 Cellulose fibers from wood and other plants represent raw material for CNF production according to the present invention. The method of the present invention allows CNF to be produced directly from all types of wood pulps without pre-treatment: kraft, sulfite, mechanical pulps, chemi-thermo-mechanical pulps, whether these are bleached, semi-bleached or unbleached. Wood chips can also be used as starting raw material. This method can be applied to other plant fibers as well. Whatever is the source of natural fibers, the resultant product is made of a population of free filaments and filaments bound to the fiber core from which they were produced. The proportion of free and bound filaments is governed in large part by total specific energy applied to the pulp in the refiner.
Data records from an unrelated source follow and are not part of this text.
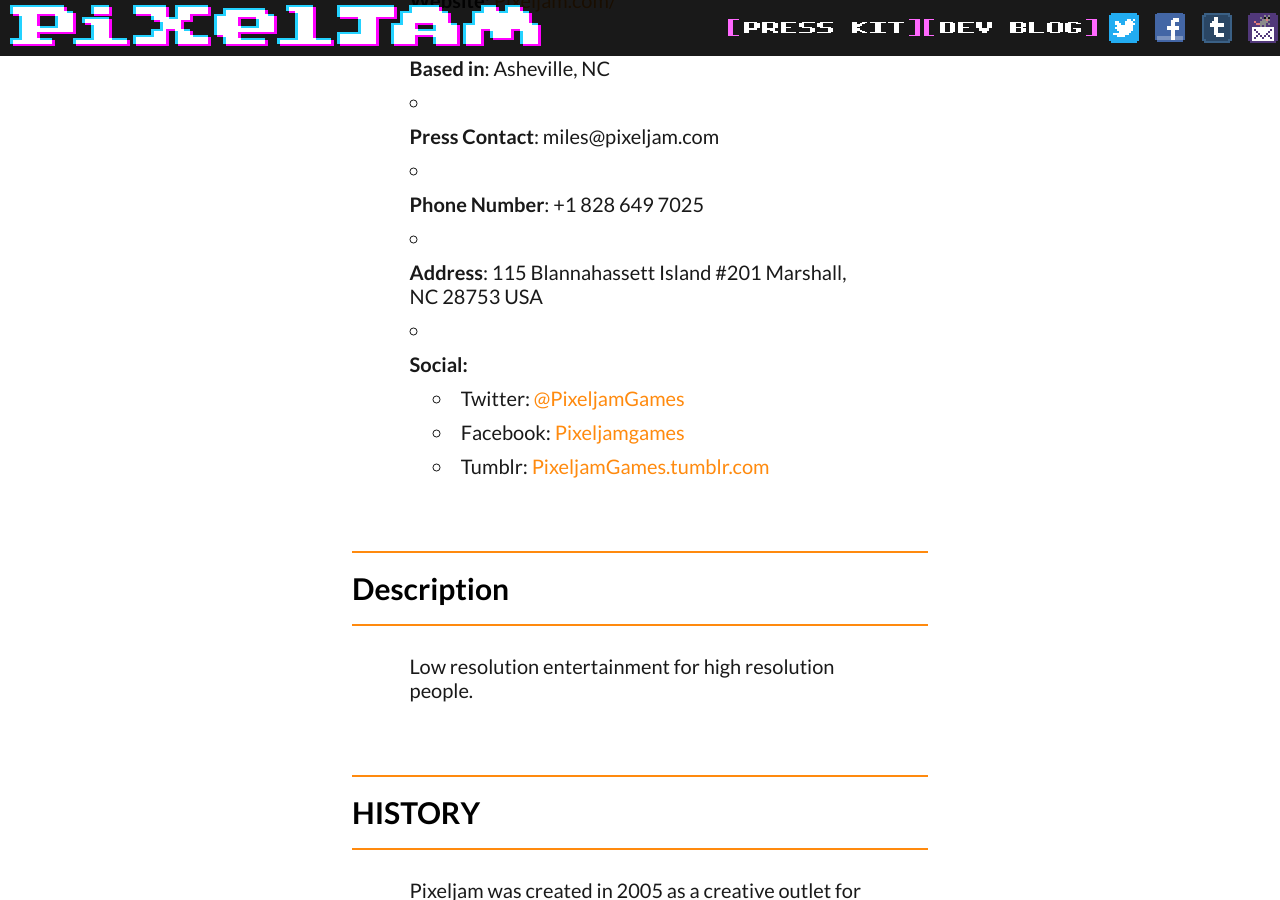
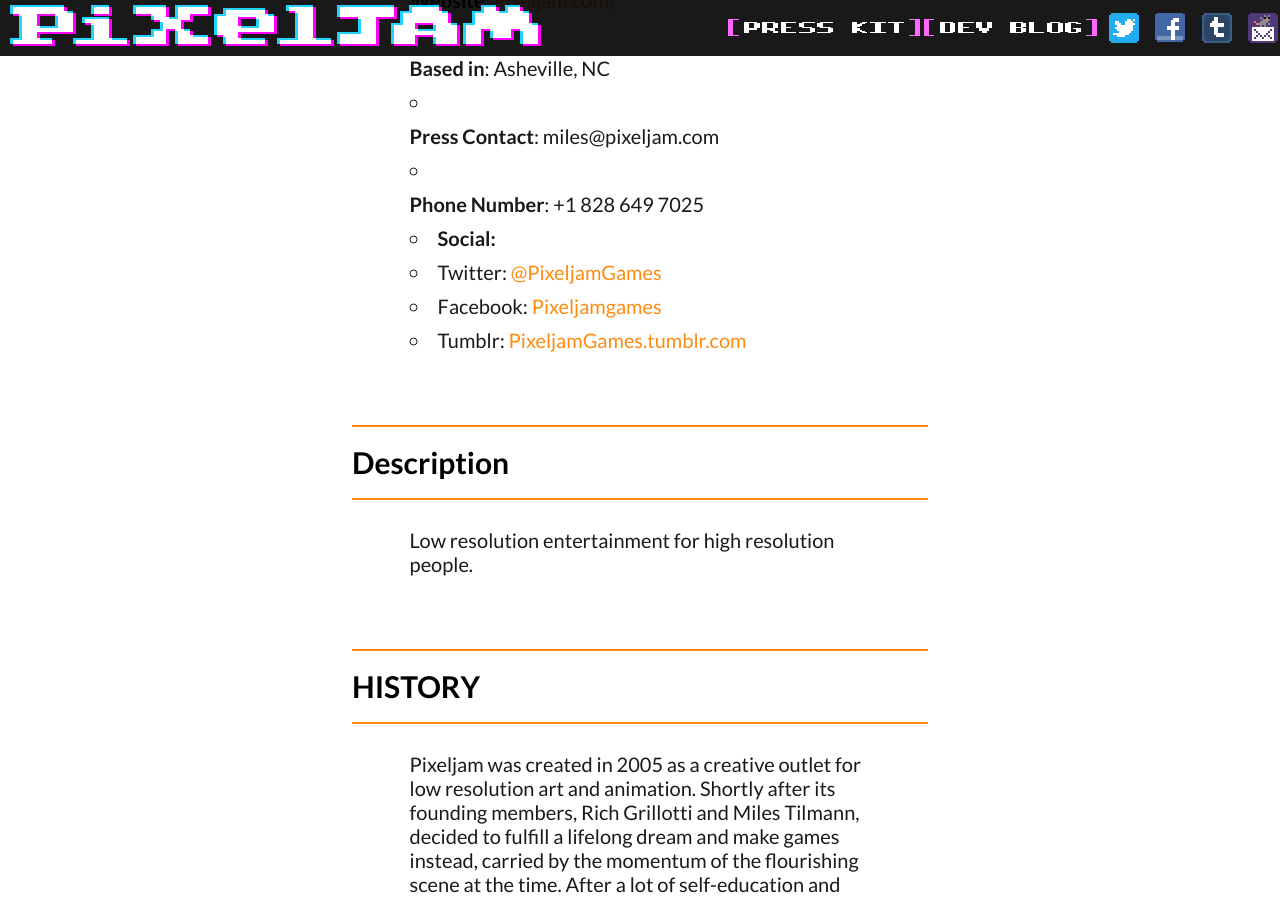
Before and after one commit to pixeljam/pixeljam.github.io, a Jekyll site: the page built from _posts/2005-05-01-pixeljam.md, in a window 1280 px wide and 900 px high, scrolled down 766 px. Built offline with Jekyll 4.4.1, drawn with Linux system fonts in a browser that asks for light colours; nearby versions of some CDN libraries.

Commit message:
Update 2005-05-01-pixeljam.md
removed old address

```diff
--- a/_posts/2005-05-01-pixeljam.md
+++ b/_posts/2005-05-01-pixeljam.md
@@ -65,27 +65,22 @@ Here you are at the Pixeljam company Press Page. You will find any company-speci
 Fact Sheet {#factsheet}
 ----------
 
-* **Founding Date**:
+*  **Founding Date**:
 2005
 
-* **Website**:
+*  **Website**:
 [Pixeljam.com/](//pixeljam.com/)
 
-* **Based in**:
+*  **Based in**:
 Asheville, NC
 
-* **Press Contact**:
+*  **Press Contact**:
 miles@pixeljam.com
 
-* **Phone Number**:
+*  **Phone Number**:
 +1 828 649 7025
 
-* **Address**:
-115 Blannahassett Island #201
-Marshall, NC
-28753 USA
-
-* **Social:**
+*  **Social:**
   * Twitter:  [@PixeljamGames](//twitter.com/pixeljamgames)
   * Facebook: [Pixeljamgames](//facebook.com/pixeljamgames)
   * Tumblr: [PixeljamGames.tumblr.com](//pixeljamgames.tumblr.com)
```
The both free and bound filaments have a higher aspect ratio than microfibrillated cellulose or nanocellulose disclosed in the prior art. The lengths of our CNF are typically over 10 micrometers, for example over 100 micrometers and up to millimeters, yet can have very narrow widths, about 30-500 nanometers. Furthermore, the method of the present invention does not reduce significantly the DP of the source cellulose. For example, the DP of a CNF sample produced according to this invention was almost identical to that of the starting softwood kraft fibers which was about 1700. As will be shown in the subsequent examples, the CNF produced according to this invention is extraordinarily efficient for reinforcement of paper, tissue, paperboard, packaging, plastic composite products, and coating films. Their reinforcing power is superior to many existing commercial water-soluble or aqueous emulsion of strengthening polymeric agents including starches, carboxymethyl cellulose and synthetic polymers or resins. In particular, the strength improvement induced by incorporation of the high-aspect ratio filaments in never-dried paper webs is remarkable.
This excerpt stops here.